Your instructions:
Reproduce the entries exactly.

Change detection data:
------------

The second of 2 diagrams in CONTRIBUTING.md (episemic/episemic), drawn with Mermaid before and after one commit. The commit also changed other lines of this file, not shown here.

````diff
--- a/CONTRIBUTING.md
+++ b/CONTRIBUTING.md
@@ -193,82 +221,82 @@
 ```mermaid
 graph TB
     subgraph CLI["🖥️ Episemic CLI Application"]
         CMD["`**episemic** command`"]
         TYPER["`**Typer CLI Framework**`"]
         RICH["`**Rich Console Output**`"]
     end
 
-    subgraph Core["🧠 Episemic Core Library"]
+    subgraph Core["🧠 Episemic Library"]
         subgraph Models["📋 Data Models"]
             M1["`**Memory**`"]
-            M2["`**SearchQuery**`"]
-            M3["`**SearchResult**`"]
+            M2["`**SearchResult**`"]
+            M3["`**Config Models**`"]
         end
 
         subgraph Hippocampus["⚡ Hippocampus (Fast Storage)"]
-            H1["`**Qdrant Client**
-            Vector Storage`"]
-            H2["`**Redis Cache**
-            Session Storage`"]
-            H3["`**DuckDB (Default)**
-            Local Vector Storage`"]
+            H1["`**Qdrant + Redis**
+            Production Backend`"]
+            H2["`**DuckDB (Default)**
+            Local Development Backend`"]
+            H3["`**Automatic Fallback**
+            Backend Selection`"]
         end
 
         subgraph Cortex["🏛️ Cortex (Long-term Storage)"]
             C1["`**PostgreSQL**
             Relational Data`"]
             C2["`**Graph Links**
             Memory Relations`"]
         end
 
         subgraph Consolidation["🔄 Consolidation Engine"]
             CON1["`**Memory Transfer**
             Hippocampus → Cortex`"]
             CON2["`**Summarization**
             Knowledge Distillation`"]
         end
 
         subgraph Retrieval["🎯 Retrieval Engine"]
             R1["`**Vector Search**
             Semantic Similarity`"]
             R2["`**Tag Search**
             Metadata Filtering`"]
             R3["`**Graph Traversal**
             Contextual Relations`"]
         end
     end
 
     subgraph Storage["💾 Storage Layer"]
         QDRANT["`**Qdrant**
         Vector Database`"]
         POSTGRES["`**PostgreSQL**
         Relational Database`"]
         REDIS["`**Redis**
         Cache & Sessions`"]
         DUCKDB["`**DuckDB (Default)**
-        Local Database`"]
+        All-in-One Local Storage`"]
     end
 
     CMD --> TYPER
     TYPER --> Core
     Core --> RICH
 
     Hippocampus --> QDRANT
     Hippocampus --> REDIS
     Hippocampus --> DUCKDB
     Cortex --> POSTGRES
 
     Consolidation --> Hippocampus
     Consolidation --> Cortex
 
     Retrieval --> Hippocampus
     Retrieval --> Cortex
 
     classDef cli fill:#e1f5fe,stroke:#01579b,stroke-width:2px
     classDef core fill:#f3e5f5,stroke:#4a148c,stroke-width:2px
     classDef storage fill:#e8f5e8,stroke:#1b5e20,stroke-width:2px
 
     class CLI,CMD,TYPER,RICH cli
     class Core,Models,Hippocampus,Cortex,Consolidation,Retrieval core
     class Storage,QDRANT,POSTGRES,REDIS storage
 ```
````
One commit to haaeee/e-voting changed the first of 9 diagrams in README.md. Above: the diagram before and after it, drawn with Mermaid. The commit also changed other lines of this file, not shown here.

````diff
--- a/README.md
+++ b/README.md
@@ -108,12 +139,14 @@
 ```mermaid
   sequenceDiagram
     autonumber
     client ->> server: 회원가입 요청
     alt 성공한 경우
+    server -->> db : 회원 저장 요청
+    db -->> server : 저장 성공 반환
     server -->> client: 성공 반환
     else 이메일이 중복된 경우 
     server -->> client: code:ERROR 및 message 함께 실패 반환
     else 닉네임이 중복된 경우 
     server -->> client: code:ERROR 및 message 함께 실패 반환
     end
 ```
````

------------

Response area:
The second of 2 diagrams in CONTRIBUTING.md (episemic/episemic), drawn with Mermaid before and after one commit. The commit also changed other lines of this file, not shown here.

````diff
--- a/CONTRIBUTING.md
+++ b/CONTRIBUTING.md
@@ -193,82 +221,82 @@
 ```mermaid
 graph TB
     subgraph CLI["🖥️ Episemic CLI Application"]
         CMD["`**episemic** command`"]
         TYPER["`**Typer CLI Framework**`"]
         RICH["`**Rich Console Output**`"]
     end
 
-    subgraph Core["🧠 Episemic Core Library"]
+    subgraph Core["🧠 Episemic Library"]
         subgraph Models["📋 Data Models"]
             M1["`**Memory**`"]
-            M2["`**SearchQuery**`"]
-            M3["`**SearchResult**`"]
+            M2["`**SearchResult**`"]
+            M3["`**Config Models**`"]
         end
 
         subgraph Hippocampus["⚡ Hippocampus (Fast Storage)"]
-            H1["`**Qdrant Client**
-            Vector Storage`"]
-            H2["`**Redis Cache**
-            Session Storage`"]
-            H3["`**DuckDB (Default)**
-            Local Vector Storage`"]
+            H1["`**Qdrant + Redis**
+            Production Backend`"]
+            H2["`**DuckDB (Default)**
+            Local Development Backend`"]
+            H3["`**Automatic Fallback**
+            Backend Selection`"]
         end
 
         subgraph Cortex["🏛️ Cortex (Long-term Storage)"]
             C1["`**PostgreSQL**
             Relational Data`"]
             C2["`**Graph Links**
             Memory Relations`"]
         end
 
         subgraph Consolidation["🔄 Consolidation Engine"]
             CON1["`**Memory Transfer**
             Hippocampus → Cortex`"]
             CON2["`**Summarization**
             Knowledge Distillation`"]
         end
 
         subgraph Retrieval["🎯 Retrieval Engine"]
             R1["`**Vector Search**
             Semantic Similarity`"]
             R2["`**Tag Search**
             Metadata Filtering`"]
             R3["`**Graph Traversal**
             Contextual Relations`"]
         end
     end
 
     subgraph Storage["💾 Storage Layer"]
         QDRANT["`**Qdrant**
         Vector Database`"]
         POSTGRES["`**PostgreSQL**
         Relational Database`"]
         REDIS["`**Redis**
         Cache & Sessions`"]
         DUCKDB["`**DuckDB (Default)**
-        Local Database`"]
+        All-in-One Local Storage`"]
     end
 
     CMD --> TYPER
     TYPER --> Core
     Core --> RICH
 
     Hippocampus --> QDRANT
     Hippocampus --> REDIS
     Hippocampus --> DUCKDB
     Cortex --> POSTGRES
 
     Consolidation --> Hippocampus
     Consolidation --> Cortex
 
     Retrieval --> Hippocampus
     Retrieval --> Cortex
 
     classDef cli fill:#e1f5fe,stroke:#01579b,stroke-width:2px
     classDef core fill:#f3e5f5,stroke:#4a148c,stroke-width:2px
     classDef storage fill:#e8f5e8,stroke:#1b5e20,stroke-width:2px
 
     class CLI,CMD,TYPER,RICH cli
     class Core,Models,Hippocampus,Cortex,Consolidation,Retrieval core
     class Storage,QDRANT,POSTGRES,REDIS storage
 ```
````
One commit to haaeee/e-voting changed the first of 9 diagrams in README.md. Above: the diagram before and after it, drawn with Mermaid. The commit also changed other lines of this file, not shown here.

````diff
--- a/README.md
+++ b/README.md
@@ -108,12 +139,14 @@
 ```mermaid
   sequenceDiagram
     autonumber
     client ->> server: 회원가입 요청
     alt 성공한 경우
+    server -->> db : 회원 저장 요청
+    db -->> server : 저장 성공 반환
     server -->> client: 성공 반환
     else 이메일이 중복된 경우 
     server -->> client: code:ERROR 및 message 함께 실패 반환
     else 닉네임이 중복된 경우 
     server -->> client: code:ERROR 및 message 함께 실패 반환
     end
 ```
````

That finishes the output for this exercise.